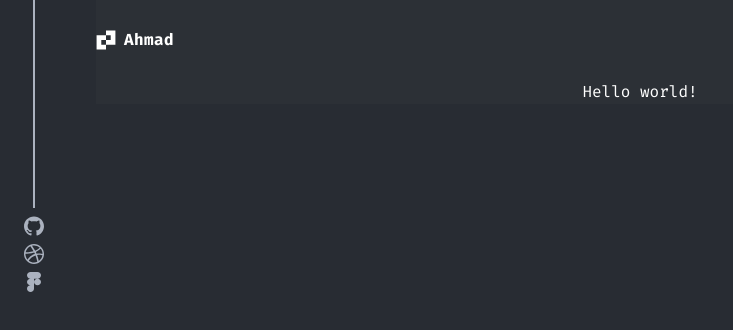
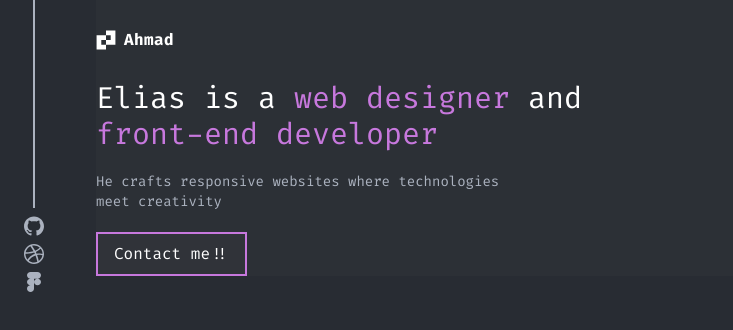
Before and after one commit to ahmadnourldin1/portfolio, a Next.js app: page / in a window 1280 px wide. Shown: the top 330 px of the page, without its empty margins (0-733 px from the left). Built offline with nearby package versions, Linux system fonts and the light colour scheme.

Commit message:
feat:Create the first section of the Home Header. Also add a new color to tailwind Config and global cess.

```diff
--- a/app/page.tsx
+++ b/app/page.tsx
@@ -1,9 +1,16 @@
-import Image from "next/image";
+import PrimaryButton from "@/components/common/buttons/PrimaryButton";
 
 export default function Home() {
   return (
-    <p>
-      Hello world!
-    </p>
+    <div className="w-full px-5 md:px-0 flex items-center justify-between flex-col md:flex-row">
+      <div className="w-full md:w-1/2 flex items-start justify-center flex-col gap-5">
+        <h1 className="text-3xl">
+          Elias is a <span className="text-primary">web designer</span> and <span className="text-primary">front-end developer</span>
+        </h1>
+        <p className="text-grey text-sm md:w-[80%]">He crafts responsive websites where technologies meet creativity</p>
+        <PrimaryButton className="bg-backgroundSecondary border-primary border-2 rounded-none hover:bg-primary20 hover:text-white transition-all" text="Contact me!!" />
+      </div>
+      <div className="w-full md:w-1/2"></div>
+    </div>
   );
 }
--- /dev/null
+++ b/components/common/buttons/PrimaryButton/index.tsx
@@ -0,0 +1,16 @@
+import cn from '@/utils/cn'
+import React from 'react'
+
+interface props {
+    className?: string
+    text: string
+    onClick?: () => void
+}
+
+const PrimaryButton: React.FC<props> = ({className, text, onClick}) => {
+  return (
+    <button className={cn('bg-primary text-white px-4 py-2 rounded-md', className)} onClick={onClick}>{text}</button>
+  )
+}
+
+export default PrimaryButton
--- a/styles/globals.css
+++ b/styles/globals.css
@@ -8,6 +8,7 @@
   --background-end-rgb: 255, 255, 255;
 
   --primary : #C778DD;
+  --primary-20 : rgba(199, 120, 221, 0.2);
   --white : #FFFFFF;
   --grey: #ABB2BF;
   --background: #282C33;
--- a/tailwind.config.ts
+++ b/tailwind.config.ts
@@ -10,6 +10,7 @@ const config: Config = {
     extend: {
       colors: {
         primary: "var(--primary)",
+        primary20: "var(--primary-20)",
         white: "var(--white)",
         grey: "var(--grey)",
         background: "var(--background)",
```
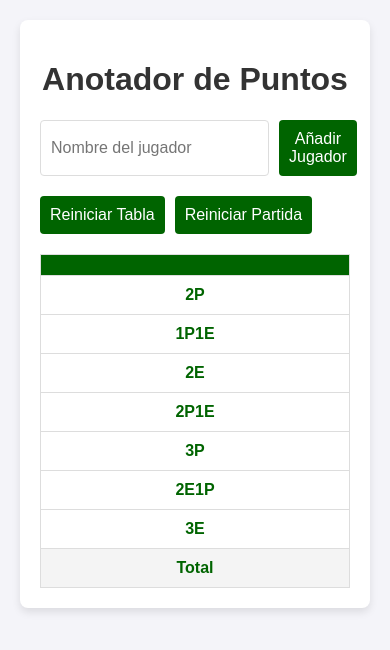
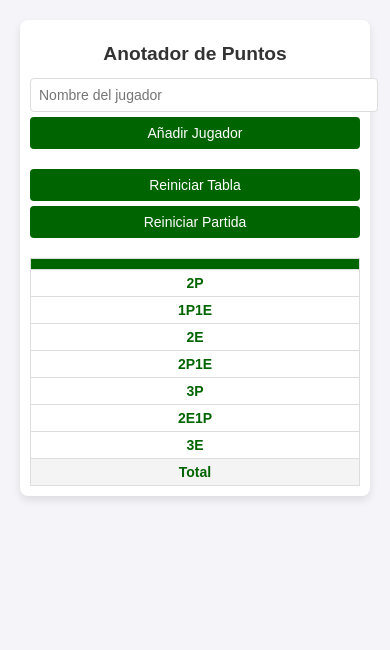
Before and after one commit to GonzaloGhizzoni/anotadorArgentino, a plain HTML site: page src/7manos/index.html in a window 390 px wide. Drawn offline with Linux system fonts and the light colour scheme.

Commit message:
added media queries

```diff
--- a/src/7manos/sieteManos.css
+++ b/src/7manos/sieteManos.css
@@ -74,6 +74,51 @@ table th {
 
 /* Estilo para la primera columna */
 #tablaJugadores td:first-child, #tablaJugadores th:first-child {
-    color: darkgreen; /* Cambia este valor al color que prefieras */
+    color: darkgreen;
     font-weight: bold;
 }
+
+/* Puntos de quiebre */
+@media (max-width: 768px) {
+    .container {
+        padding: 10px;
+    }
+
+    h1 {
+        font-size: 1.5rem;
+    }
+
+    .input-container, .button-container {
+        flex-direction: column; /* Cambia a columna en pantallas pequeñas */
+        gap: 5px;
+    }
+
+    .input-container input, .input-container button, .button-container button {
+        width: 100%; /* Botones e input ocupan todo el ancho */
+    }
+
+    table th, table td {
+        padding: 5px; /* Reduce el padding para tablas más compactas */
+        font-size: 14px; /* Reduce el tamaño de texto */
+    }
+}
+
+@media (max-width: 480px) {
+    h1 {
+        font-size: 1.2rem;
+    }
+
+    table {
+        font-size: 12px; /* Fuente aún más pequeña en pantallas muy pequeñas */
+    }
+
+    .input-container input {
+        font-size: 14px;
+        padding: 8px;
+    }
+
+    .input-container button, .button-container button {
+        font-size: 14px;
+        padding: 8px;
+    }
+}
```
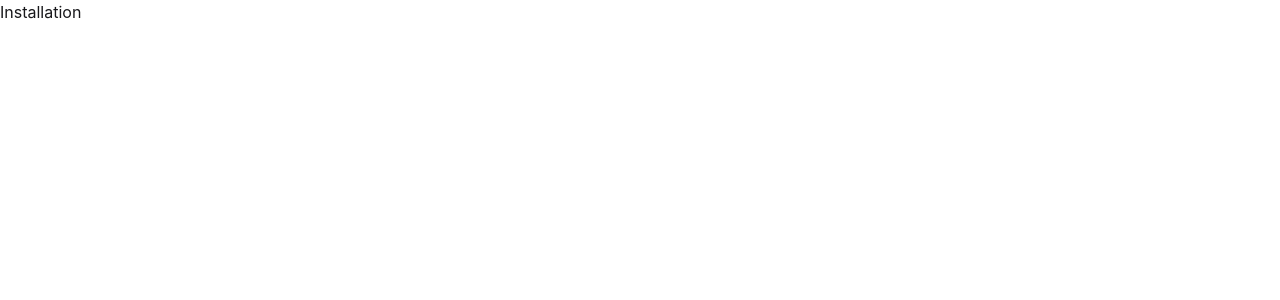
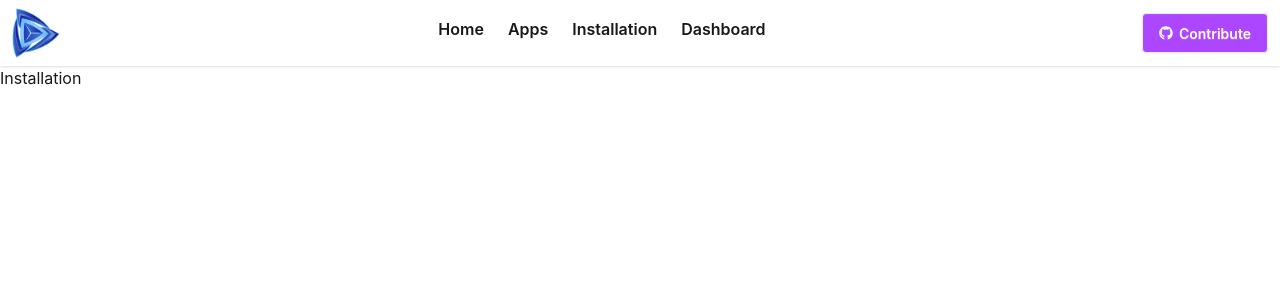
Before and after one commit to nusratjahan7/hero-apps-next, a Next.js app: page /installation in a window 1280 px wide. Shown: the top 300 px of the page. Built offline with nearby package versions, Linux system fonts and the light colour scheme.

Commit message:
create navbae

```diff
--- a/package.json
+++ b/package.json
@@ -10,9 +10,11 @@
   },
   "dependencies": {
     "daisyui": "^5.5.19",
+    "lucide-react": "^1.3.0",
     "next": "16.2.3",
     "react": "19.2.4",
-    "react-dom": "19.2.4"
+    "react-dom": "19.2.4",
+    "react-icons": "^5.6.0"
   },
   "devDependencies": {
     "@tailwindcss/postcss": "^4.2.2",
--- /dev/null
+++ b/src/app/apps/[id]/page.jsx
@@ -0,0 +1,10 @@
+
+const AppDetailsPage = () => {
+    return (
+        <div>
+            this is app details
+        </div>
+    );
+};
+
+export default AppDetailsPage;
--- a/src/app/installation/page.jsx
+++ b/src/app/installation/page.jsx
@@ -1,5 +1,9 @@
+export const metadata = {
+  title: "Installation",
+};
 
-const Installation = () => {
+const Installation = async ({params}) => {
+    const {id} = await params;
     return (
         <div>
             <h2>Installation</h2>
--- a/src/app/layout.js
+++ b/src/app/layout.js
@@ -1,5 +1,6 @@
 import { Geist, Geist_Mono } from "next/font/google";
 import "./globals.css";
+import Navbar from "@/components/Navbar";
 
 const geistSans = Geist({
   variable: "--font-geist-sans",
@@ -12,8 +13,8 @@ const geistMono = Geist_Mono({
 });
 
 export const metadata = {
-  title: "Create Next App",
-  description: "Generated by create next app",
+  title: "HeroApps",
+  description: " showcase apps in a clean and interactive way",
 };
 
 export default function RootLayout({ children }) {
@@ -24,6 +25,7 @@ export default function RootLayout({ children }) {
       className={`${geistSans.variable} ${geistMono.variable} h-full antialiased`}
     >
       <body className="min-h-full flex flex-col">
+        <Navbar/>
         {children}
       </body>
     </html>
--- /dev/null
+++ b/src/components/MyLink.jsx
@@ -0,0 +1,18 @@
+"use client";
+import Link from "next/link";
+import { usePathname } from "next/navigation";
+
+const MyLink = ({ href, children }) => {
+  const pathname = usePathname();
+
+  return (
+    <Link
+      href={href}
+      className={`pb-2 font-semibold ${pathname === href ? "border-b-2 border-purple-500" : ""}`}
+    >
+      {children}
+    </Link>
+  );
+};
+
+export default MyLink;
--- /dev/null
+++ b/src/components/Navbar.jsx
@@ -0,0 +1,57 @@
+import React from "react";
+import logoImg from "@/assets/img/logo.png";
+import { FaGithub } from "react-icons/fa";
+
+import Image from "next/image";
+import MyLink from "./MyLink";
+import Link from "next/link";
+
+const Navbar = () => {
+  const navItems = [
+    {
+      path: "/",
+      text: "Home",
+    },
+    {
+      path: "apps",
+      text: "Apps",
+    },
+    {
+      path: "installation",
+      text: "Installation",
+    },
+    {
+      path: "dashboard",
+      text: "Dashboard",
+    },
+  ];
+
+  return (
+    <nav className=" shadow">
+      <div className="flex justify-between gap-4 items-center py-2 px-3 container mx-auto">
+        <Image
+          src={logoImg}
+          alt="PH play store logo"
+          className="w-12.5 h-12.5"
+        />
+
+        <ul className="flex justify-between gap-6 items-center">
+          {navItems.map((item, index) => (
+            // Client component
+            <MyLink key={index} href={item.path}>
+              {item.text}
+            </MyLink>
+          ))}
+        </ul>
+        <Link href="https://github.com/">
+        <button className="btn bg-purple-500 text-white">
+          <FaGithub />
+          Contribute
+        </button>
+        </Link>
+      </div>
+    </nav>
+  );
+};
+
+export default Navbar;
```
Also changed, not shown: src/assets/img/logo.png (added), 1 other file (tests, documents, lock files or other folders).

---+---

-- Your instructions --
Report every line in the data that holds "globals", copying each one.

-- Response to the exercise --
--- a/styles/globals.css
+++ b/styles/globals.css
 import "./globals.css";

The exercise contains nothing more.